The case was taken up by senior lawyers acting without a fee after it appeared it might be lost altogether.
One praised the woman's mother for "tenaciously" keeping the claim alive.
The 35-year-old woman was taken into care as a toddler after witnessing a murder in her family.
It later emerged she had been physically, emotionally and sexually abused, and has a range of severe mental health problems.
She is cared for full-time by her local authority.
Although her mother raised a claim for criminal injuries compensation in 1989 when her daughter was 11, the case was never brought to a conclusion for a variety of reasons.
When L became an adult, there was no-one to represent her until last year when solicitor Adrian Ward, a specialist in adult incapacity and guardianship issues, was appointed to take over the case.
He received the papers - just before the case was due to be officially abandoned - and sought the assistance of the Faculty of Advocates' Free Legal Services Unit (FLSU) after encountering a number of difficult legal issues.
These included the question of whether abuse of a very young child could cause the sort of mental health problems suffered by L in later life.
Senior QC, Sir Crispin Agnew, who gave his services pro bono - without fee - said: "This is an emerging psychiatric area.
"Part of the problem along the way was that experts were unable to say that her mental health conditions were caused by the early abuse - the link was not there at the time and has only emerged in the literature in recent years."
He added: "The mother is to be commended for tenaciously keeping the claim alive despite many frustrations along the way."
Medical experts also provided their services for free in the case, which finally ended when the legal team were able to negotiate a six-figure settlement with CICA.
Sir Crispin said it would provide L with extra help and support, and buy her things which she would otherwise not have been able to afford.
Adrian Ward said: "Legal aid leaves gaps, sometimes affecting the most deserving cases.
"The Faculty of Advocates is to be commended for structuring its pro bono work through the FLSU."
The body has been in existence since at least 1532, and has a long history of providing advice and representation for those who cannot afford to go to law.
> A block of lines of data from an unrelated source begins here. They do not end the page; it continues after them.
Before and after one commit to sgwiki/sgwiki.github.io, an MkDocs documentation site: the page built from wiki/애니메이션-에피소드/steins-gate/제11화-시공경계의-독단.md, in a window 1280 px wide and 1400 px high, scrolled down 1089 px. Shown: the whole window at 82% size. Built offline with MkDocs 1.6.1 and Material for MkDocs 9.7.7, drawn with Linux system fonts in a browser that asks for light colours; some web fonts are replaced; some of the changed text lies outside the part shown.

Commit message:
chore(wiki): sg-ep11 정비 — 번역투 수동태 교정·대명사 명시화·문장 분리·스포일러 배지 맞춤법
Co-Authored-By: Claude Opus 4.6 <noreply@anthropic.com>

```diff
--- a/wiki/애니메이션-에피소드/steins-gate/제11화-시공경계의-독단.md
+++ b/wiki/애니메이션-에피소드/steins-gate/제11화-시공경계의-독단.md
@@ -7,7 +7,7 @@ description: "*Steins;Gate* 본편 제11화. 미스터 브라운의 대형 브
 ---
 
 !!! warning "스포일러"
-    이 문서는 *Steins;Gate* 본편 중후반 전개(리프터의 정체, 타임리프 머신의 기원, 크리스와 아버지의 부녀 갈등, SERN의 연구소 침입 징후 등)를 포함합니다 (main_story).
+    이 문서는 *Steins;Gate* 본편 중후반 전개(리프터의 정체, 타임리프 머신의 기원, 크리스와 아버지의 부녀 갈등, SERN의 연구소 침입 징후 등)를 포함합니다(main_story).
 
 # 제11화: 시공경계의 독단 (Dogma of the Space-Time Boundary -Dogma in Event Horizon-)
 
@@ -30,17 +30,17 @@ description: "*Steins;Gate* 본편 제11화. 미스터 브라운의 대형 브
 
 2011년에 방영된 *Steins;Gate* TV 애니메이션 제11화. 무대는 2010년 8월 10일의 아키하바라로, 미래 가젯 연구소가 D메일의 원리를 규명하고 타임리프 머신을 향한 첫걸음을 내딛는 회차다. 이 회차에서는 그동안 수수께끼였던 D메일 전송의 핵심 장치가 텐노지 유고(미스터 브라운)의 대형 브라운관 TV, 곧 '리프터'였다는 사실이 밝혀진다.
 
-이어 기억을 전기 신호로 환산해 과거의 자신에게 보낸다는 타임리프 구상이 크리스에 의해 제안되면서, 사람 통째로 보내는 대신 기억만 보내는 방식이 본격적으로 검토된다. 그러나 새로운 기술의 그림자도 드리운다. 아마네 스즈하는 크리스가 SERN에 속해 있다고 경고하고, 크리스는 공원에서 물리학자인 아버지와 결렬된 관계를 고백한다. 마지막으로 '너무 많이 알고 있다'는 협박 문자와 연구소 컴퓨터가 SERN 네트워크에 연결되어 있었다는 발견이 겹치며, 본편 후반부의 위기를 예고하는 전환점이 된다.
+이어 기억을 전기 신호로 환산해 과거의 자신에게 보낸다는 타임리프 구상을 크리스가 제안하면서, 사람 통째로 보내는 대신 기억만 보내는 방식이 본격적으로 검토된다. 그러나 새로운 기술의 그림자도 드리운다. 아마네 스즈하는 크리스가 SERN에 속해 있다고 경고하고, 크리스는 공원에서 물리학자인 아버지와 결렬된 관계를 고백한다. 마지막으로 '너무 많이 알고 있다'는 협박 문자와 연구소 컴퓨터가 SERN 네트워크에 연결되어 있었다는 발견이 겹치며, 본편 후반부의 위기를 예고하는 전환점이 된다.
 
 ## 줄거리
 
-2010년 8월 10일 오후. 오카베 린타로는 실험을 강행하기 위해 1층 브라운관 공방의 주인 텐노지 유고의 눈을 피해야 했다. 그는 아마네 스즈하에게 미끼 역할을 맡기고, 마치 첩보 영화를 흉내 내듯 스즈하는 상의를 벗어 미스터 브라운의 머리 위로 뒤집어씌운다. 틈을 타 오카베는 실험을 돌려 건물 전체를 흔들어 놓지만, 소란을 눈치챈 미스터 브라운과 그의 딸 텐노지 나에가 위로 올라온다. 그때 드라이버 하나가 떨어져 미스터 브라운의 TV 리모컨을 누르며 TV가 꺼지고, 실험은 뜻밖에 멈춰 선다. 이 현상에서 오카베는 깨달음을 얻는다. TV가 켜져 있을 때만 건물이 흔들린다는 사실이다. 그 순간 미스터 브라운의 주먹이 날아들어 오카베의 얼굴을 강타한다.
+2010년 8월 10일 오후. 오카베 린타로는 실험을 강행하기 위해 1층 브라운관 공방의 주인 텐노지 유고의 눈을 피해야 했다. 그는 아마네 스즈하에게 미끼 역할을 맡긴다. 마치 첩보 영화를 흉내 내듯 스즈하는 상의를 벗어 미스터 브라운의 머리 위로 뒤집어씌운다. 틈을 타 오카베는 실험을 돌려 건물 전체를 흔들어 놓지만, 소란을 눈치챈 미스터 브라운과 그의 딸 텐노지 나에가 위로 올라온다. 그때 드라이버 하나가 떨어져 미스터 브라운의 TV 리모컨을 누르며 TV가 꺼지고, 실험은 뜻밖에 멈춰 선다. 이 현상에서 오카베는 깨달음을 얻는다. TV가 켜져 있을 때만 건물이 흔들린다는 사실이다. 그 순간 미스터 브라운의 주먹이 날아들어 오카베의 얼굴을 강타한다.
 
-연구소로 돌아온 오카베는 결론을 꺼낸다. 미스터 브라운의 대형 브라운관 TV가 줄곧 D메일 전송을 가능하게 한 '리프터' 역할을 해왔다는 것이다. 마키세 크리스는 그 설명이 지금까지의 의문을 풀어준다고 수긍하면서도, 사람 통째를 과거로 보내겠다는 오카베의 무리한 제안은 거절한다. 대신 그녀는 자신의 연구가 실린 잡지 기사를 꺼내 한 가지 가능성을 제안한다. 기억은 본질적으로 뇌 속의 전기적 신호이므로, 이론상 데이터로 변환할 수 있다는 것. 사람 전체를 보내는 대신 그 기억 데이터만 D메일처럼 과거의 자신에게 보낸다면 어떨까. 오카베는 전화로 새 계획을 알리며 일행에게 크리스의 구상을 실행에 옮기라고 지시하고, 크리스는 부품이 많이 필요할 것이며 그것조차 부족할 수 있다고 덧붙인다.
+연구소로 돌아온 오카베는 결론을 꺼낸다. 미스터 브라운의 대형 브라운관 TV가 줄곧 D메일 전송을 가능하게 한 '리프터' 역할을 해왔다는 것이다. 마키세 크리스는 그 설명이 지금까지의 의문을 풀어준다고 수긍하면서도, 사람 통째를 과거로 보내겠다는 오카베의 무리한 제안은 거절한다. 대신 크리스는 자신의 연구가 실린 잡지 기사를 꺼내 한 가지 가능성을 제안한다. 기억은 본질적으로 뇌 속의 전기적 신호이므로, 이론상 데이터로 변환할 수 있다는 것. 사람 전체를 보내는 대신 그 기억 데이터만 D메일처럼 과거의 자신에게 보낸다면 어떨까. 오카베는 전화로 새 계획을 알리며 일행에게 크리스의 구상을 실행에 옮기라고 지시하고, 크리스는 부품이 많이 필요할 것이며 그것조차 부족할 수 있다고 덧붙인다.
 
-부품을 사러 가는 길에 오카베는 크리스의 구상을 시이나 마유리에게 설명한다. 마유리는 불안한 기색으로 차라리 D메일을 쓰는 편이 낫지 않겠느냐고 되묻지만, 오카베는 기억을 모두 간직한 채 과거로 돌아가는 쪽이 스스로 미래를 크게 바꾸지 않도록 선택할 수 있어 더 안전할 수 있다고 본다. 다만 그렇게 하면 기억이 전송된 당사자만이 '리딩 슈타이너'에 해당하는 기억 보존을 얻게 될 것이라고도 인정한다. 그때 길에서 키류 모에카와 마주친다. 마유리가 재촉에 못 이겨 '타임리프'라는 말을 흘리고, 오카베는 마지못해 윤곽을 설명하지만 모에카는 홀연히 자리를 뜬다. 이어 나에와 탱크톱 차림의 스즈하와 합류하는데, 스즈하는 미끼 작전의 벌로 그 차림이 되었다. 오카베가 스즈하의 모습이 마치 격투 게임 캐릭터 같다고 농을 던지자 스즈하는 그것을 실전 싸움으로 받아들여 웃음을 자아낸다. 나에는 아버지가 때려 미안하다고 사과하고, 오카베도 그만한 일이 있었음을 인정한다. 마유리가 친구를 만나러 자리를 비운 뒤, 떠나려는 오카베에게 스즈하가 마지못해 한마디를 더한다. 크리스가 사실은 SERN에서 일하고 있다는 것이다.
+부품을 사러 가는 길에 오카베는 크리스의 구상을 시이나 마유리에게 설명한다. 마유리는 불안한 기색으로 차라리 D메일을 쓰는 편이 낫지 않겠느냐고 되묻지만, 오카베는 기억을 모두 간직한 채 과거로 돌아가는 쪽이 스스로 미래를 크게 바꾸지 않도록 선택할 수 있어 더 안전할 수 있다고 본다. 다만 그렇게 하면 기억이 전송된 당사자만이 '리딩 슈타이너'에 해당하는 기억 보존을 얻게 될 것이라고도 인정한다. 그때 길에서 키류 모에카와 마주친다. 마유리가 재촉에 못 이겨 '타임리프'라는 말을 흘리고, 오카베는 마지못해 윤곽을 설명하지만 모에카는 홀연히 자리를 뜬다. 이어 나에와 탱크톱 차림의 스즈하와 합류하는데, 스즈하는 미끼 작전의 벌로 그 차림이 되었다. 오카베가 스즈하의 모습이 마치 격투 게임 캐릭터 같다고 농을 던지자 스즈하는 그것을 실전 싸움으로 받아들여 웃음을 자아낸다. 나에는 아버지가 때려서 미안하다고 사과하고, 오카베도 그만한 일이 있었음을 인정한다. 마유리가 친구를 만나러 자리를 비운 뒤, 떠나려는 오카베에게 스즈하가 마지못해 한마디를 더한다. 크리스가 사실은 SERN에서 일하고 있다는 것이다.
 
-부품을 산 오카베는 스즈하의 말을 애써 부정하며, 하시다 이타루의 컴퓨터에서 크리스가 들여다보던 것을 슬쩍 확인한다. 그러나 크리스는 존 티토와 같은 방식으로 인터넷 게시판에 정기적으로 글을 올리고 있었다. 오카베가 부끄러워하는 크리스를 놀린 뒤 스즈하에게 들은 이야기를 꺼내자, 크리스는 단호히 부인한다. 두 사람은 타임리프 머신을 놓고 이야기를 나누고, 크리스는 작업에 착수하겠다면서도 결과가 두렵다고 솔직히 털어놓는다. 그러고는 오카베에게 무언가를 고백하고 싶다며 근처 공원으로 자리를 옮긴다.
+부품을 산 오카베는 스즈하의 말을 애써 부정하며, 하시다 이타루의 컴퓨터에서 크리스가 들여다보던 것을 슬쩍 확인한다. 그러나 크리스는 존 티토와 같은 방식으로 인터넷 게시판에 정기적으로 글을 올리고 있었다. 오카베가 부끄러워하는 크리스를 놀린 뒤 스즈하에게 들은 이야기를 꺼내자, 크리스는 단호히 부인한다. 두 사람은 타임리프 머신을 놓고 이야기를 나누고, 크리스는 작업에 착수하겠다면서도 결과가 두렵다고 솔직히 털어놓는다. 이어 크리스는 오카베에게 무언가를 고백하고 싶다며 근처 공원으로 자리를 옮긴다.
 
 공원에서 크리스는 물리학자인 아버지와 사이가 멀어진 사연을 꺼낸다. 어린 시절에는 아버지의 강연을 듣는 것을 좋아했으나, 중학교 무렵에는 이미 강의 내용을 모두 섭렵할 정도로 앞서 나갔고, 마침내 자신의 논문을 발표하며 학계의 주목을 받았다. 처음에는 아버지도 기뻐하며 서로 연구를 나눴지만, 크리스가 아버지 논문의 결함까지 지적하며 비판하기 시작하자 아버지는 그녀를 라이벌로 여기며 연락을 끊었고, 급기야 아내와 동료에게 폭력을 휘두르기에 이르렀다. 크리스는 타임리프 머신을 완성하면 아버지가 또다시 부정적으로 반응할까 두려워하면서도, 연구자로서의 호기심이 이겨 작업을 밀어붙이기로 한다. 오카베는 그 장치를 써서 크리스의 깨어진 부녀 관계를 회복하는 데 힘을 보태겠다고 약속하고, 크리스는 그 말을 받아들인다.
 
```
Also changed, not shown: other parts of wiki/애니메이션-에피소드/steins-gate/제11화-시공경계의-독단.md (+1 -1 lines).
The FLSU takes on cases, referred to it by advice agencies, which are deemed to be deserving of help but for which no other form of support, such as legal aid, is available.